Understanding the transcriptome of craniosynostosis: a step forward

AMIEE B. POTTER1 and JENNIFER L. RHODES2.

1Anthropology, Virginia Commonwealth University, 2Surgery, Virginia Commonwealth University

Friday All day, Plaza Level Add to calendar

Non-syndrome associated premature fusion of one or more cranial sutures, isolated craniosynostosis, has a prevalence of 1 in 2500 births. The molecular mechanisms of patency and fusion have not been fully elucidated. Formation of calvarial bones occurs through intramembranous ossification where mesenchymal cells proliferate and differentiate into osteoblasts at the osteogenic front. The developing osteogenic front is tightly regulated by precisely timed gene expression. With only 1.5% of the genome coding for proteins regulatory non-coding RNAs are significant contributors to variability. The purpose of this research was to measure both mRNA and regulatory miRNA expression in nonsyndromic craniosynostosis (NSC) and identify those differentially expressed to better understand calvarial morphogenesis and suture patency.

RNA was isolated from paired cranial suture fragments of infants undergoing cranial reconstruction for NSC. Expression levels for both mRNA and miRNA expression were measured for 14 samples (7 paired fused/patent) using Illumina’s BeadArray platform. Raw data was processed using Illumina’s GenomeStudio 2010v.3. Probe set signals were normalized using the Quantile method. Differential expression was measured using Illumina’s Custom Model, FlexArray, and GeneSifter. Three different tests were applied: Log2 Fold changes, Bayes T test, and Wilcoxon Rank Sum.

We identified 32 significantly differentially expressed miRNAs and 106 mRNAs in fused compared with patent sutures. Additionally, there was a negative correlation between several miRNAs predicted to target multiple genes that negatively regulate osteogenesis.

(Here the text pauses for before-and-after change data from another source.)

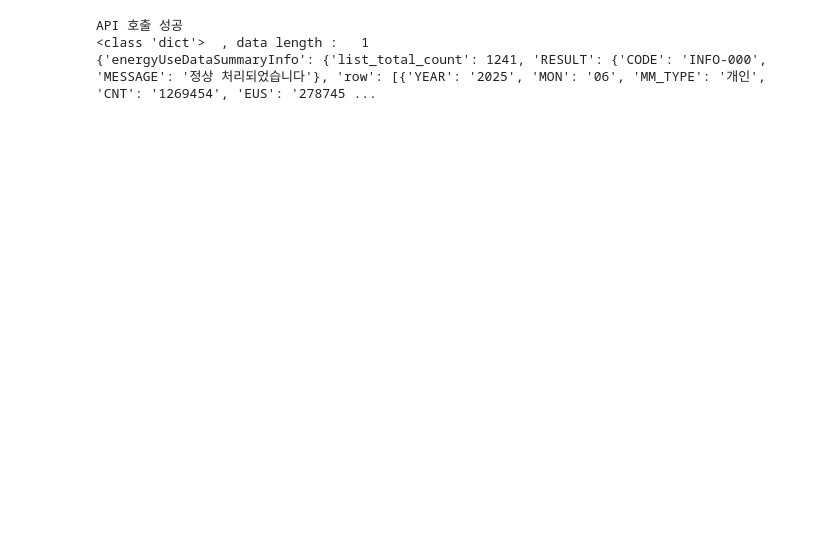
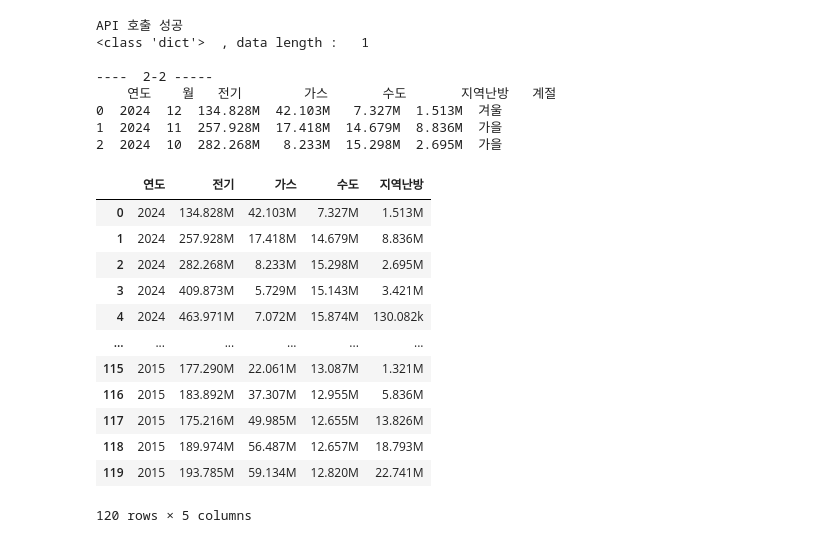
Before and after one commit to hillwalking/2025-2-Data-Analysis, a Jupyter notebook: ecomileage.ipynb, the cells around one changed output. Cells and saved outputs as stored; diff of their text form; code cells hidden in the pictures; blank space fills up the shorter version.

```diff
--- a/ecomileage.ipynb
+++ b/ecomileage.ipynb
@@ -35,8 +35,9 @@ import matplotlib.pyplot as plt
 plt.rc('font', family = 'NanumBarunGothic')
 
 # pandas display option 조정
-pd.set_option('display.max.colwidth', 80)
-np.set_printoptions(precision=2,  threshold=8, suppress= True)
+pd.set_option("display.max_rows", 10)
+pd.set_option('display.max_colwidth',1000)
+np.set_printoptions(precision=1, suppress=False)
 
 url = 'http://openapi.seoul.go.kr:8088/6f546371447a6e6f3531544a726b62/json/energyUseDataSummaryInfo/1/1000'
 
@@ -51,9 +52,7 @@ if response.status_code == 200:
 
 else:
     print(f'API 호출 실패 : {response.status_code}')
-
-# data 확인- 2
-print(data)
+#data
 
 # json data 딕셔녀리 형태 확인{'energyUseDataSummaryInfo': {'list_total_count', 'RESULT', 'row' }
 # 필요한 row 만 추출 저장함
@@ -65,41 +64,65 @@ with open('ecoSeoul.json', 'w', encoding='utf-8') as f:
 
 # 데이터프레임으로 변환
 df = pd.DataFrame(data)
+#df.info()
+#print('\n---DataFrame -----\n',df.head(3))
 
 # 필요한 컬럼만 선택
 df = df.loc[:,['YEAR','MON','EUS','GUS','WUS','HUS','MM_TYPE']]
-
-print('\n\n---데이터프레임 정보-----\n','data length :  ', len(df))
-print(df.info())
 
 # 개인 유형 데이터 추출한 후, 'MM_TYPE' 삭제
 df_p = df.loc[df['MM_TYPE']=='개인']
 df_p = df_p.drop(['MM_TYPE'], axis=1)
 
-# 문자열 숫자를 형변환하기
-df_p = df_p.astype({'YEAR':'int64', 'MON':'int64','EUS':'float64', 'GUS':'float64', 'WUS':'float64', 'HUS':'float64'}, errors='ignore')
+# 데이터를 숫자형으로 변환하기
+df_p['YEAR'] = df_p['YEAR'].apply(lambda  x: int(x))
+df_p['MON'] = df_p['MON'].apply(lambda  x: int(x))
+df_p['EUS'] = df_p['EUS'].apply(lambda  x: float(x))
+df_p['GUS'] = df_p['GUS'].apply(lambda  x: float(x))
+df_p['WUS'] = df_p['WUS'].apply(lambda  x: float(x))
+df_p['HUS'] = df_p['HUS'].apply(lambda  x: float(x))
 
 # 2015년부터 2024년까지 행 추출
 df_p = df_p[(df_p['YEAR'] > 2014) & (df_p['YEAR'] < 2025)]
 
 # 인덱스 정리
 df_p = df_p.reset_index(drop=True)
+
+#print('\n----  2-1 ----\n')
+#print(df.head(3))
 
 # 월 범위에 따라 계절 지정하기
 df_p.loc[(df_p['MON'] ==3) | (df_p['MON'] ==4) | (df_p['MON'] ==5), 'SEASON'] = '봄'
 df_p.loc[(df_p['MON'] ==6) | (df_p['MON'] ==7) | (df_p['MON'] ==8), 'SEASON'] = '여름'
 df_p.loc[(df_p['MON'] ==9) | (df_p['MON'] ==10) | (df_p['MON'] ==11), 'SEASON'] = '가을'
 df_p.loc[(df_p['MON'] ==1) | (df_p['MON'] ==2) | (df_p['MON'] ==12), 'SEASON'] = '겨울'
 
 #컬럼명 한글로 바꾸기
 df_p= df_p.rename(columns={'YEAR':'연도', 'MON':'월', 'EUS':'전기', 'GUS':'가스', 'WUS':'수도', 'HUS':'지역난방', 'SEASON':'계절'})
+print('\n----  2-2 -----\n',df_p.head(3))
 
-print('\n\n---------- head(3)--------------\n','data length :  ', len(df_p))
-print(df_p.head(3))
-print('\n------------tail(3)--------------\n',df_p.tail(3))
-
-# 연도 를 기준으로 에너지사용량을 합산하여 합계로 저장
+# 계산할 컬럼으로 부분 데이터프레임으로 만든다.
+df_sub = df_p.loc[:,['연도','전기', '가스', '수도', '지역난방']]
+df_sub
 # %% [output]
 API 호출 성공
 <class 'dict'>  , data length :   1
-{'energyUseDataSummaryInfo': {'list_total_count': 1241, 'RESULT': {'CODE': 'INFO-000', 'MESSAGE': '정상 처리되었습니다'}, 'row': [{'YEAR': '2025', 'MON': '06', 'MM_TYPE': '개인', 'CNT': '1269454', 'EUS': '278745 ...
+
+----  2-2 -----
+    연도    월   전기        가스       수도       지역난방   계절
+0  2024  12  134.828M  42.103M   7.327M  1.513M  겨울
+1  2024  11  257.928M  17.418M  14.679M  8.836M  가을
+2  2024  10  282.268M   8.233M  15.298M  2.695M  가을
+|  | 연도 | 전기 | 가스 | 수도 | 지역난방 |
+| 0 | 2024 | 134.828M | 42.103M | 7.327M | 1.513M |
+| 1 | 2024 | 257.928M | 17.418M | 14.679M | 8.836M |
+| 2 | 2024 | 282.268M | 8.233M | 15.298M | 2.695M |
+| 3 | 2024 | 409.873M | 5.729M | 15.143M | 3.421M |
+| 4 | 2024 | 463.971M | 7.072M | 15.874M | 130.082k |
+| ... | ... | ... | ... | ... | ... |
+| 115 | 2015 | 177.290M | 22.061M | 13.087M | 1.321M |
+| 116 | 2015 | 183.892M | 37.307M | 12.955M | 5.836M |
+| 117 | 2015 | 175.216M | 49.985M | 12.655M | 13.826M |
+| 118 | 2015 | 189.974M | 56.487M | 12.657M | 18.793M |
+| 119 | 2015 | 193.785M | 59.134M | 12.820M | 22.741M |
+120 rows × 5 columns
```
Also changed, not shown: parts of 4 cells of this notebook.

These data are a step forward towards the understanding of the proximate molecular mechanisms involved in maintaining suture patency and the transcriptome of calvarial sutures.

This study was supported by a grant from Richmond Eye & Ear Healthcare Alliance, Richmond, VA.

Tweet
comments powered by Disqus